Re-directing behavior as soon as possible allows the manager to deal with one behavior at a time. It also allows the other person to focus on constructive feedback and how to correct the problem, instead of being overwhelmed with information about numerous mistakes or misbehaviors that happened long ago.

For the manager, the most important part of the re-direct is remembering to build people up, not tear them down. Confirm the facts, review the goal, and explain specifically how the behavior didn’t support the goal. End the re-direct with a praising: this lets the person know they are better than their mistake. A re-direct should never be perceived as a personal attack. You want the person to be aware of and concerned about what they did, not feel mistreated.

Like all of the Three Secrets Spencer Johnson and I share in our book, The New One Minute Manager, the One Minute Re-Direct takes about a minute and can be a great learning moment for both the manager and the direct report. It allows them to refocus on the goal and work together to strategize how to align performance with the desired outcome. Working collaboratively also improves the relationship by building trust and improving communication.

One Minute Re-Directs are the perfect way to provide feedback and coach people to peak performance. Remember, the best minute of the day is the one you invest in your people.

A One Minute Tip for Changing the Way You Set Goals

Business People Shaking Hands At DeskAll good performance starts with clear goals. That’s why Spencer Johnson and I made sure that the First Secret of The New One Minute Manager® is One Minute Goals. This is illustrated perfectly in the children’s story Alice’s Adventures in Wonderland when Alice asks the Cheshire Cat which path she should take. The Cheshire Cat responds, “That depends on where you want to go.” When Alice says she doesn’t know, the smiling cat says, “Then it doesn’t matter.” The same is true in the work environment. If people don’t have a clear understanding of where they are going and what they need to focus on, they can’t perform at their highest level.

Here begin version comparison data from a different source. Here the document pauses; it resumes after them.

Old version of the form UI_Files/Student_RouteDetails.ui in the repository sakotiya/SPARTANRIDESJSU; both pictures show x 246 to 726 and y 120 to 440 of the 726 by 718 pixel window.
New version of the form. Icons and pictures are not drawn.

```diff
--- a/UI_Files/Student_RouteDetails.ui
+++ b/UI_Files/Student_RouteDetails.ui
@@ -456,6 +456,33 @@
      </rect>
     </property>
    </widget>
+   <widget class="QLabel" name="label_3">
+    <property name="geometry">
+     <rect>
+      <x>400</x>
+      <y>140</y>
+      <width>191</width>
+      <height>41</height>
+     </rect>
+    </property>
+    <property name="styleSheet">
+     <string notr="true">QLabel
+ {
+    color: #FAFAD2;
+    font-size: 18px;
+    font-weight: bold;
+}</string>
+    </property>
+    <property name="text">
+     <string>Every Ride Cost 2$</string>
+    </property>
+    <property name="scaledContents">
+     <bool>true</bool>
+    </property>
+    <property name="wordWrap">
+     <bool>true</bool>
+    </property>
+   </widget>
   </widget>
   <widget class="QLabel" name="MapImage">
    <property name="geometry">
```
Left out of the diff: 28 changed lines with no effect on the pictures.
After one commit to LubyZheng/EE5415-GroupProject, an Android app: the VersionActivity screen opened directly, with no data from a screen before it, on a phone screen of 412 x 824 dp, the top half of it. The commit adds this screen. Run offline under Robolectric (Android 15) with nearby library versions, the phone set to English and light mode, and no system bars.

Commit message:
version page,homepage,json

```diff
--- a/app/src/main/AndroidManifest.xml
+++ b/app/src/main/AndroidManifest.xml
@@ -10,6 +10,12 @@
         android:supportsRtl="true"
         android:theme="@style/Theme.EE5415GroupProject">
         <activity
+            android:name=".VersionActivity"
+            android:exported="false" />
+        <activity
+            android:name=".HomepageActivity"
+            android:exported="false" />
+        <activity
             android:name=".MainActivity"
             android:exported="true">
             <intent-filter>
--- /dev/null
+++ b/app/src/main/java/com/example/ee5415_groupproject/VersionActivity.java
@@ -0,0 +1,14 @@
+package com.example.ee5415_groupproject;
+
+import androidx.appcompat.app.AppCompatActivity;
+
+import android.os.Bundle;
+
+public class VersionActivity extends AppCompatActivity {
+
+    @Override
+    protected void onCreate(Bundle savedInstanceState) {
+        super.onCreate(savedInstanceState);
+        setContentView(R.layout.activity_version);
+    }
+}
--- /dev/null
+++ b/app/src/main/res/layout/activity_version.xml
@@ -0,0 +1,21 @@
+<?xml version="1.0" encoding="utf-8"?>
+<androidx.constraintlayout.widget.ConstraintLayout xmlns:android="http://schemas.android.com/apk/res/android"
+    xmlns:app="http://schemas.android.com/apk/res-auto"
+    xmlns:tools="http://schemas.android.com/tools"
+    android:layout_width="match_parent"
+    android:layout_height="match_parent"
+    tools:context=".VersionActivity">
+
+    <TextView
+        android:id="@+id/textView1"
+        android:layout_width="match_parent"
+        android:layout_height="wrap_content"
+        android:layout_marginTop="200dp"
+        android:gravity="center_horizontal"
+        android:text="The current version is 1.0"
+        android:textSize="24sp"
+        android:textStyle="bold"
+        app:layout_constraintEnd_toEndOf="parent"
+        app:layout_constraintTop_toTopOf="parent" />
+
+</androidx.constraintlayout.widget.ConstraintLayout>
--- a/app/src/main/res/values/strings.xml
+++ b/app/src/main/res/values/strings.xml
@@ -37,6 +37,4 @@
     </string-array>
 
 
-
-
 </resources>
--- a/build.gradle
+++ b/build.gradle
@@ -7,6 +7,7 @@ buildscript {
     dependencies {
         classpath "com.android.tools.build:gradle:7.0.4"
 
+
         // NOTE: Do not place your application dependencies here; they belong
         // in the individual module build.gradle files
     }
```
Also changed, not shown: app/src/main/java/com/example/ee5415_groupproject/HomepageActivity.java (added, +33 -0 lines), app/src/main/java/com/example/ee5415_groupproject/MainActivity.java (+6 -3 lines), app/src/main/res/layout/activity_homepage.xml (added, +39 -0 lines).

The secret of setting One Minute Goals is for the leader to work side by side with each direct report to write goal statements that include performance standards, so that both people agree on what needs to be done by what date. In other words, they work together to determine exactly what good performance looks like. I think the best practice is to have each goal on a separate page. Keep the goal statement short so that every day it will take less than a minute for the person to review it to make sure they are staying on track.

Yes—I’m suggesting that everyone look at their goals every day. Why? Because too often, goals are written and filed away in a drawer, not to be referenced again until it’s time for a performance review. Creating goals and hiding them from sight for a year is a surefire way to ensure that people won’t work on the most important projects in an organized way. What kind of message would it send if goals were set and never reviewed? Reading over goals every day ensures that people’s behaviors are matching their goals, allows them to adjust their behaviors if their goals are not being met, and reminds them how their work contributes to larger department or organization initiatives. This method actually lets people manage their own performance—which in turn helps them enjoy their work more and be more productive.

So where are you and your people going? When was the last time you checked? Start working with your direct reports today to write clear One Minute Goals, and encourage them to spend one minute each day to read them. I’m sure you’ll start seeing higher levels of goal achievement—along with higher morale.

NOMM-book-featureTo learn more about The New One Minute Manager, visit the book homepage where you can download the first chapter.